In the case of the Robb Elementary School students, in Uvalde, Texas, many of them had just been celebrated for their amazing accomplishments. They had just clapped for those who earned perfect attendance, honor roll and student of the year awards. They had burst into uncontrollable laughter at the silly awards the teachers had provided to their peers to acknowledge their individual personalities. They had just eaten cookies and drank punch to commemorate the end of the year. Some of them had kissed their parents goodbye and waved “see you later.” Many of the parents had just taken an early lunch break to speed 20 minutes from their jobs because they promised they would be there for their kids.

Obviously I wasn’t at the school, but as a former State of Texas Master Teacher in Dallas’ South Oak Cliff neighborhood (one of its most impoverished areas) I have sat through many lockdowns with my students — and it is immensely debilitating. In seconds your whole life is flashing before your eyes. You and your students are moving in a fury to push desks and chairs to the door to create an obstruction, praying you’ll make it challenging for an intruder to injure or kill anyone in the room. Teachers are trying to prevent students from alerting their parents, to avoid more chaos than parents can understand in the moment. And wonder what the impact will be on the people you might leave behind if caught in the line of fire.

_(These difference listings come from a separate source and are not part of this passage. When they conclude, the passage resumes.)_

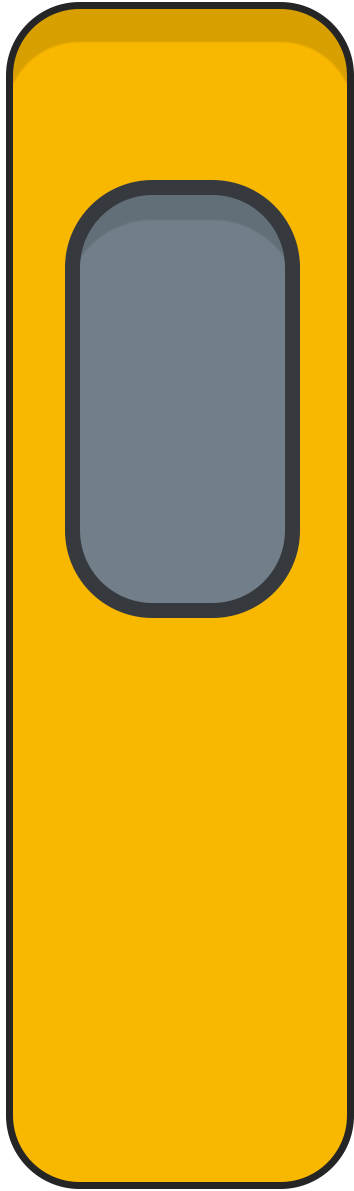
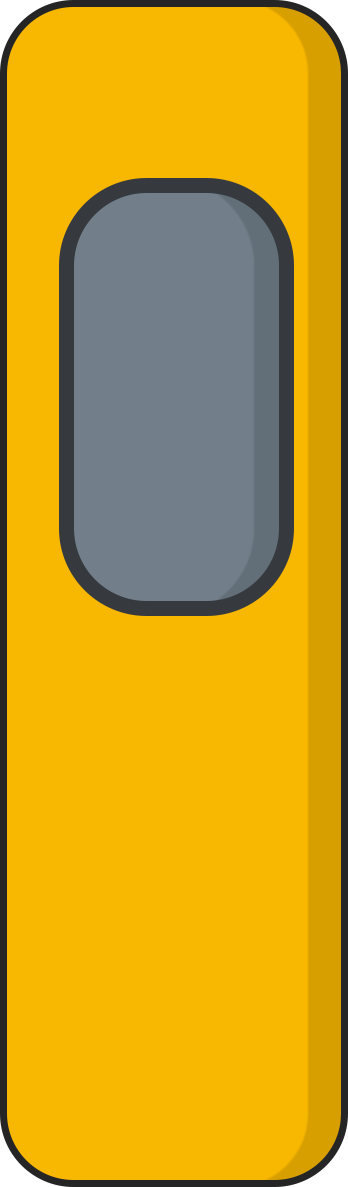
Placing sprites initially

diff --git a/client/src/components/Waiting/Themes/TrainBackground.tsx b/client/src/components/Waiting/Themes/TrainBackground.tsx
@@ -1,8 +1,16 @@
 import React from "react"
 import "./TrainBackground.css"
 
+// Sprites for team preview
+import TrainDoorLeft from "../../../img/team_preview/train/door_left.png"
+import TrainDoorRight from "../../../img/team_preview/train/door_right.png"
+import TrainWindows from "../../../img/team_preview/train/train_windows_stripe.png"
+import TrainStripe from "../../../img/team_preview/train/train_stripe.png"
+import ConductorDoor from "../../../img/team_preview/train/conductor_door.png"
+
 interface Props {
     includeRail: boolean
+    isTeamPreview?: boolean
 }
 
 export default function TrainBackground(props: Props) {
@@ -44,7 +52,20 @@ export default function TrainBackground(props: Props) {
                 <div>
                     <div className="sliding-background-clouds"></div>
                     <div className="background-train-track"></div>
-                </div> : null}
+                </div> 
+            : null
+            }
+
+            {props.isTeamPreview ? 
+                <div className="train-theme-overlay">
+                    <div className="overlay-background-color"></div>
+                    <img src={TrainWindows} className="train-windows" alt="Train windows" />
+                    <img src={TrainStripe} className="train-stripe" alt="Train stripe" />
+                    <img src={TrainDoorLeft} className="train-door-left" alt="Left train door" />
+                    <img src={TrainDoorRight} className="train-door-right" alt="Right train door" />
+                    <img src={ConductorDoor} className="conductor-door" alt="Conductor door" />
+                </div> 
+            : null}
         </div>
     )
 }

diff --git a/client/src/components/Waiting/Themes/TrainBackground.css b/client/src/components/Waiting/Themes/TrainBackground.css
@@ -11,6 +11,7 @@
     width: 100%;
     height: 100vh;
     z-index: -3;
+    overflow: hidden;
 }
 
 .sliding-background-clouds {
@@ -39,6 +40,63 @@
     z-index: 0;
     animation: slide-bckground 5s linear infinite;
     animation-direction: reverse;
+}
+
+.train-theme-overlay {
+    position: absolute;
+    top: 0;
+    left: 0;
+    width: 100%;
+    height: 100%;
+
+    transform: translateX(0);
+}
+
+.overlay-background-color {
+    background-color: #F8B700;
+    position: absolute;
+    top: 0;
+    height: 100%;
+    width: 300%;
+    left: -100%;
+    z-index: -1000;
+}
+
+.train-theme-overlay img {
+    position: absolute;
+    height: auto; /* Maintain aspect ratio */
+}
+
+.train-windows {
+    width: 52%;
+    top: 60%;
+    left: -65%;
+}
+
+.train-stripe {
+    width: 141%;
+    top: -12.5%;
+    left: -65.2%;
+}
+
+.train-door-left {
+    transform-origin: right center;
+    width: 18%;
+    top: 15%;
+    left: 32.1%;
+}
+
+.train-door-right {
+    transform-origin: left center;
+    width: 18%;
+    top: 15%;
+    right: 32.1%;
+}
+
+.conductor-door {
+    width: 12%;
+    top: 18%;
+    right: 2%;
 }
 
 @keyframes slide-clouds {

diff --git a/client/src/components/RaceThemes/TeamPreview/TeamPreview.tsx b/client/src/components/RaceThemes/TeamPreview/TeamPreview.tsx
@@ -97,7 +97,7 @@ function TeamPreview(props: Props) {
     return(
         <div className="team-preview-body">
             <motion.div className="page-content" initial={{ filter: "blur(0px)" }} animate={{ filter: startCountdown ? "blur(2px)" : "blur(0px)"}}>
-                <TrainBackground includeRail={false}/>
+                <TrainBackground includeRail={false} isTeamPreview={true}/>
                 <a.div className="team-preview-title">
                     <a.div style={titleAnimation}>
                         {props.topic}

diff --git a/client/src/components/RaceThemes/TeamPreview/TeamPreview.css b/client/src/components/RaceThemes/TeamPreview/TeamPreview.css
@@ -8,7 +8,7 @@
     font-size: 55px;
     font-weight: 600;
     padding: 0.7rem 0rem;
-    background-color: #F8B700;
+    background-color: #0c2340;
     border-bottom: 5px solid #0063D3;
 
 }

I’m writing these words because everyone needs to sit with this excruciating pain and truly understand this incident from the perspective of those that have endured this scenario before. We must recognize the importance of making significant legislative changes in our society. We cannot continue to wait to design and implement impactful school reform. The Uvalde, Texas, community is reeling because our lawmakers have not been intentional about passing legislation that will make it extremely challenging to ever shake our country like this again.

We live in a society that is more obsessed with the medical tools a doctor uses to perform an abortion than the fatal tools an unhinged gunman uses to perform an annihilation of young children and educators. If this doesn’t blatantly demonstrate to us that there are pressing changes we need to make, then we are totally lost as a collective.

This massacre should be the last reminder we need to make the necessary changes to secure schools and ensure they are safe for everyone.

This year has been coined “The Great Migration,” in education. Teachers are leaving classrooms in droves across the United States. Please understand that the Robb Elementary School slayings just added even more teachers to the migration list because they are now in survival mode. No one wants to continue to work in a profession that doesn’t pay them well, secure them properly or provide the necessary mental health resources for them and their students.

Teachers and students deserve justice and it is up to us as a society to be a part of designing and implementing the justice necessary. We cannot leave the safety of schools in the hands of legislators who don’t commit the time to understand the plight of educators and students in America.

For those of you who refuse to let these brave children and teachers simply become hashtags and want to make real change, here’s what we can do: